October 06, 2003,
Radio talk-show host Michael Graham says this on his website about Rush's opening of Friday's show:
The comments about how Rush can't speak out until he hears all the facts, until the story plays out that's pure Clinton. What do you mean you can't tell us whether or not you did drugs until the reporters settle on a story? When Clinton tried that, Rush pointed out (rightly) that Clinton was just waiting to find out what he had to lie about.I understand Graham's reaction as a good law professor friend of mine who heard the opening of the show with me immediately reacted the same way. Rush's comments are open to that interpretation and I do not think his statement was as clear as it needed to be under the circumstances. But there is another interpretation that is far less Clintonian and which I strongly suspect is what he meant.
Rush does not know what legal situation he is dealing with yet. Rush must by now have a good lawyer (word is he has), and any good lawyer would tell him that he absolutely cannot discuss any facts with anyone until there is some arrangement with the authorities. Anything Rush says, no matter how exculpatory it may be to his audience, is likely to be legally incriminating to the charges he may be facing if he is facing any. As a prosecutor, most of the statements I took from defendants were incriminating attempts by them to be exculpatory.
As a straight-talking talk-radio host, Limaugh is in a far more awkward position than nearly any other subject of a criminal investigation. While a politician can decline to comment, Rush has a daily show in which he is expected to express his opinions. Yet anything he says can and will be used against him in a court of law. So he must remain silent until the legal situation is made clear by the authorities unless he wants to incriminate himself. It may be as simple as this.
Of course, if there were absolutely no illegal drug use involved, he could issue a blanket denial (like Karl Rove on the Plame affair), so Rush's silence certainly suggests some confirmation of the Enquirer story. Graham is right about this, but who is now surprised given the details of the story? Graham pleads in an open letter, "Say it ain't so, Rush, say it ain't so." Unfortunately, that may not be possible and still remain truthful and, I do not expect Rush to lie about this when he speaks, as he eventually will.
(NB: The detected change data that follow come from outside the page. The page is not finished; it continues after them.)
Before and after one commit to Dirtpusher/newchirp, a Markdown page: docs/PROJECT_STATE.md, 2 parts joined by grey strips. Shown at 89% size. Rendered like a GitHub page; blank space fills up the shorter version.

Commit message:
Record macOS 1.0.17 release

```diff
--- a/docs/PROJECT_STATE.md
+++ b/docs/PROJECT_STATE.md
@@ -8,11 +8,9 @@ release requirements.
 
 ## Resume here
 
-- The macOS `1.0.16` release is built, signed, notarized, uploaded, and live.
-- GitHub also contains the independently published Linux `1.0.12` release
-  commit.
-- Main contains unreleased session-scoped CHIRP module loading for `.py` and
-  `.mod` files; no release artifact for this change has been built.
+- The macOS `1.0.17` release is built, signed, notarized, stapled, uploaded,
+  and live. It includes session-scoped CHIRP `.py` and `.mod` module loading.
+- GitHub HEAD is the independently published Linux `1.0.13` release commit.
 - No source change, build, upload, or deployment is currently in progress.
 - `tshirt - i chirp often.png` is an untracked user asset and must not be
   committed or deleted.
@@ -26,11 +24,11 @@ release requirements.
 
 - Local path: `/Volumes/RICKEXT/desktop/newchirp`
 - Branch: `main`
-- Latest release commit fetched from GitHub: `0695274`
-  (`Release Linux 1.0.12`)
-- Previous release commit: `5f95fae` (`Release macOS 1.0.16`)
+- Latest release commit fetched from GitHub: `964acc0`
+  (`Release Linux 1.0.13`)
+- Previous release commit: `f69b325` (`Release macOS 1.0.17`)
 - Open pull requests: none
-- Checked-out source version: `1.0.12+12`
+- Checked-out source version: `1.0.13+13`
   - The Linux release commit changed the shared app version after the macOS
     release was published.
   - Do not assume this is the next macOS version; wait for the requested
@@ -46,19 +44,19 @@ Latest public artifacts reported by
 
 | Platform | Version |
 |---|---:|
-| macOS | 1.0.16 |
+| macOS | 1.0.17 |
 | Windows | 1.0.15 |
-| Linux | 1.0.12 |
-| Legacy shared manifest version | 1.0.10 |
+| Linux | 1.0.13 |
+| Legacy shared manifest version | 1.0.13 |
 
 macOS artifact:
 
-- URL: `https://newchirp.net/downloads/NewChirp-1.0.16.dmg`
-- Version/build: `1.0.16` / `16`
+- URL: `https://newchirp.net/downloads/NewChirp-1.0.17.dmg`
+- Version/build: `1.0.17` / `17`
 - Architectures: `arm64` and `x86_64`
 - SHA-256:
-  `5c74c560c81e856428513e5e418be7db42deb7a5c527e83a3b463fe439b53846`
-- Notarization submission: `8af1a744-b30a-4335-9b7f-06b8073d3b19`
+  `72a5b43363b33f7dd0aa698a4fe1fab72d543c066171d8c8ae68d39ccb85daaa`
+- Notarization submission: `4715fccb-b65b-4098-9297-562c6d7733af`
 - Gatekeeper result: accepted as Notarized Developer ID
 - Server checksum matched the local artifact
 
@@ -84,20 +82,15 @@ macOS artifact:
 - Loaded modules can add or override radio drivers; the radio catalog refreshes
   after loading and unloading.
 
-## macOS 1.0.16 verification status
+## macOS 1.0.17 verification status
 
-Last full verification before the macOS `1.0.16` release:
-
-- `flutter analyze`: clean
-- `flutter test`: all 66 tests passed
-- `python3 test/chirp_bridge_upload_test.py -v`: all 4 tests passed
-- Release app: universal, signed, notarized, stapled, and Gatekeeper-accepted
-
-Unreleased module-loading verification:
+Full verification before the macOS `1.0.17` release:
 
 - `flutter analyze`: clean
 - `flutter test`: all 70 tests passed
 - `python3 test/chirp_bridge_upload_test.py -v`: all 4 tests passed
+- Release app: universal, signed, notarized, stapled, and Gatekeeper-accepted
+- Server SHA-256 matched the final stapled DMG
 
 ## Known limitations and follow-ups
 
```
If the allegations that came out Wednesday night are true, Rush is indeed in an awful mess, both legally and physically. But the fact that he is a public personality and talk-show host does not obligate him to willfully incriminate himself before he knows the state of the criminal investigation. The overwhelming majority of these sorts of cases are dealt with by diversion. Rush may be too prominent for that politically, but it would be a shame if he must pay a higher legal price than other similarly situated Americans. At minimum, his lawyers must confer with the prosecutors. Rush may even offer his cooperation with the investigation in return for diversion. We must wait to see.
My only point here is that Rush's opening statement did not necessarily mean, and I do not believe did mean, that he was waiting until he heard all the evidence to concoct a favorable story that fits. When he is legally free to explain everything he did and why, I am sure we will hear more than we care to know.
Randy E. Barnett is the Austin B. Fletcher Professor at Boston University School of Law and author of The Structure of Liberty: Justice and the Rule of Law. His forthcoming book, Restoring the Lost Constitution: The Presumption of Liberty, will be published this fall by Princeton University Press. He is a senior fellow of the Cato Institute.